 77   <value>6122</value>
 78 </property>
 80 <property>
 81   <description>The amount of memory the MR AppMaster needs.</description>
 82   <name>yarn.app.mapreduce.am.resource.mb</name>
 83   <!-- <value><%= node[:yarn][:am_resource_mem] %></value> -->
 84   <value>2048</value>
 85 </property>
 87 <property>
 88   <description>Scheduler minimum memory, in MB, that can be allocated.</description>
 89   <name>yarn.scheduler.minimum-allocation-mb</name>
 90   <value>1024</value>
 91 </property>
 93 <property>
 94   <description>Scheduler maximum memory, in MB, that can be allocated.</description>
 95   <name>yarn.scheduler.maximum-allocation-mb</name>
 96   <value>6122</value>
 97 </property>
 99 <property>
100   <description>Application master options</description>
101   <name>yarn.app.mapreduce.am.command-opts</name>
102   <value>-Xmx1638m</value>
103 </property>
126 <property>
127   <description>Disable the vmem check that is turned on by default in Yarn.</description>
128   <name>yarn.nodemanager.vmem-check.enabled</name>
129   <value>false</value>
130 </property>
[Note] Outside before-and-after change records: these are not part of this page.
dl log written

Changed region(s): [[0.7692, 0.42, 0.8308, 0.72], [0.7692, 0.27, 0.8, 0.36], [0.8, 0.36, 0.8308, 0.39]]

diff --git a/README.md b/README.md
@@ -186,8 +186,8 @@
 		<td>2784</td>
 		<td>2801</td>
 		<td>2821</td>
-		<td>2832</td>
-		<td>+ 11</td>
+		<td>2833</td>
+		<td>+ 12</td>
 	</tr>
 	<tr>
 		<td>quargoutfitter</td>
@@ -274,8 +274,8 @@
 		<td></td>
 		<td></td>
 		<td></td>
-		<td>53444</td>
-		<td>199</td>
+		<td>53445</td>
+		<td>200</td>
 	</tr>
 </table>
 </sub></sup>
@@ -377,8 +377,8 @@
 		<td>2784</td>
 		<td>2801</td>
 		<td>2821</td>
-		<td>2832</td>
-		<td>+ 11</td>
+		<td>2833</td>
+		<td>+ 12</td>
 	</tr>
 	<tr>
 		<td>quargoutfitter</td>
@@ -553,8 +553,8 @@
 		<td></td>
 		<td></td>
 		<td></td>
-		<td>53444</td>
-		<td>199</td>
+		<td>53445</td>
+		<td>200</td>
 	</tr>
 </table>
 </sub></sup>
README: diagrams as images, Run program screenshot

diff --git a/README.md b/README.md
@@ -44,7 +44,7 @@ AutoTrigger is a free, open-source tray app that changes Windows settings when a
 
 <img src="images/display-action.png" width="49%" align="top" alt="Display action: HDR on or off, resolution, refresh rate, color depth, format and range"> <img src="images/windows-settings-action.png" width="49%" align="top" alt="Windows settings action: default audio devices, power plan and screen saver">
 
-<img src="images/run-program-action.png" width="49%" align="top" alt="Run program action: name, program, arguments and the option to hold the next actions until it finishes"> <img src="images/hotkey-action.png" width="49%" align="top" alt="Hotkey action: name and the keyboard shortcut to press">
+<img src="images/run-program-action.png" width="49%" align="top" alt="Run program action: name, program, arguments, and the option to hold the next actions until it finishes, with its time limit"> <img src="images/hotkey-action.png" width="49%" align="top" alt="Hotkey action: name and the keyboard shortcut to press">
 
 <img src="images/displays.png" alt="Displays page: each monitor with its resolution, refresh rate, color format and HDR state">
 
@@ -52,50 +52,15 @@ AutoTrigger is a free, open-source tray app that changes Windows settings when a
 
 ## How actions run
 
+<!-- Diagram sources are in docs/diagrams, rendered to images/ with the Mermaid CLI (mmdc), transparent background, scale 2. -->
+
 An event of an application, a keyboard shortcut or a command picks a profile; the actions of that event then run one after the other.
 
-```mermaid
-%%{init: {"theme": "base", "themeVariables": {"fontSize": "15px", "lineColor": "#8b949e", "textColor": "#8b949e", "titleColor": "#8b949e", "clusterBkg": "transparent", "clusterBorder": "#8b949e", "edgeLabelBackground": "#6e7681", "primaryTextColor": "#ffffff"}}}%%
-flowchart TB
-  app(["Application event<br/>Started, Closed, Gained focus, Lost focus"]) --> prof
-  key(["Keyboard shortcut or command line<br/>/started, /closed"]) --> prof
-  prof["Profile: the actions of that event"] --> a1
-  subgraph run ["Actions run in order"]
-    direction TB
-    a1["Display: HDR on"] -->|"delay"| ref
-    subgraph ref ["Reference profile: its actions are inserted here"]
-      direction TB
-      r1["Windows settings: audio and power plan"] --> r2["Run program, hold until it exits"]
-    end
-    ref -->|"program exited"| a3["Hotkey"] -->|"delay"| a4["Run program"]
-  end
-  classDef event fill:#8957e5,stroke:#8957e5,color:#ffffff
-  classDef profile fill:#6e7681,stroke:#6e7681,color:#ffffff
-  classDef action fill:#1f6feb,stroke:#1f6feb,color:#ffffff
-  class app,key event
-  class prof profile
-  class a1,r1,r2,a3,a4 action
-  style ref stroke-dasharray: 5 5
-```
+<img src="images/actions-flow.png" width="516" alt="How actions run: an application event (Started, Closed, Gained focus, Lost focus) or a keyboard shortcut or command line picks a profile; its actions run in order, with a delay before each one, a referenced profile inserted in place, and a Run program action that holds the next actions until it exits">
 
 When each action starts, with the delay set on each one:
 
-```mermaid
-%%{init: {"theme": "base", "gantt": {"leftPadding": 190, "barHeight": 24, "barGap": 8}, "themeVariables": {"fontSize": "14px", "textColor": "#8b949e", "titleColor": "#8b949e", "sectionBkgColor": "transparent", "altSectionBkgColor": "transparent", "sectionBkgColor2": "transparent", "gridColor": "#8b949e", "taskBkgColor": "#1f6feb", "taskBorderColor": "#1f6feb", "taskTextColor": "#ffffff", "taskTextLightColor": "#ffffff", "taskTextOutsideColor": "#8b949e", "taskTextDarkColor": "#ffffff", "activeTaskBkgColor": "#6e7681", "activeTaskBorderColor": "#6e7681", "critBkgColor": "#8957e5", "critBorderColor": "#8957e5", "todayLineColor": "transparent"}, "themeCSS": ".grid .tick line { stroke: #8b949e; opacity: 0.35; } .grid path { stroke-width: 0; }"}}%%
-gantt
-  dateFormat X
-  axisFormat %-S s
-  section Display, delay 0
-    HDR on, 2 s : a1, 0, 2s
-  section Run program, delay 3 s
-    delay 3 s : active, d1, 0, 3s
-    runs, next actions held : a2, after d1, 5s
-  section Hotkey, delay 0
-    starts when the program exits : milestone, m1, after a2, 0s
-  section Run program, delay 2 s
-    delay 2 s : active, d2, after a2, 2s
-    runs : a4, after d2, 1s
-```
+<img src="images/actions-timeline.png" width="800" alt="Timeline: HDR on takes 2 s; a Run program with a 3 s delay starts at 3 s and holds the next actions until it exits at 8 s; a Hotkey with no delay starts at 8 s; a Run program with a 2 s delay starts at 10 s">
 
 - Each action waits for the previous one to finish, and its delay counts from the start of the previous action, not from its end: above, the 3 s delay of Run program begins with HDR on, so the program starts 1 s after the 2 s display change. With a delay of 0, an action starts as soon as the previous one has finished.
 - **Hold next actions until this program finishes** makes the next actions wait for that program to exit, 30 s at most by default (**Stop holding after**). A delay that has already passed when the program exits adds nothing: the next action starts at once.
Again, mileage will vary depending on your Hadoop workload, but these configuration settings should allow you to utilize the majority of the memory resources within a cluster deployed with the ‘Medium’ sized nodes within BDE.
I used the following articles as guidelines when tuning my cluster, along with trial and error.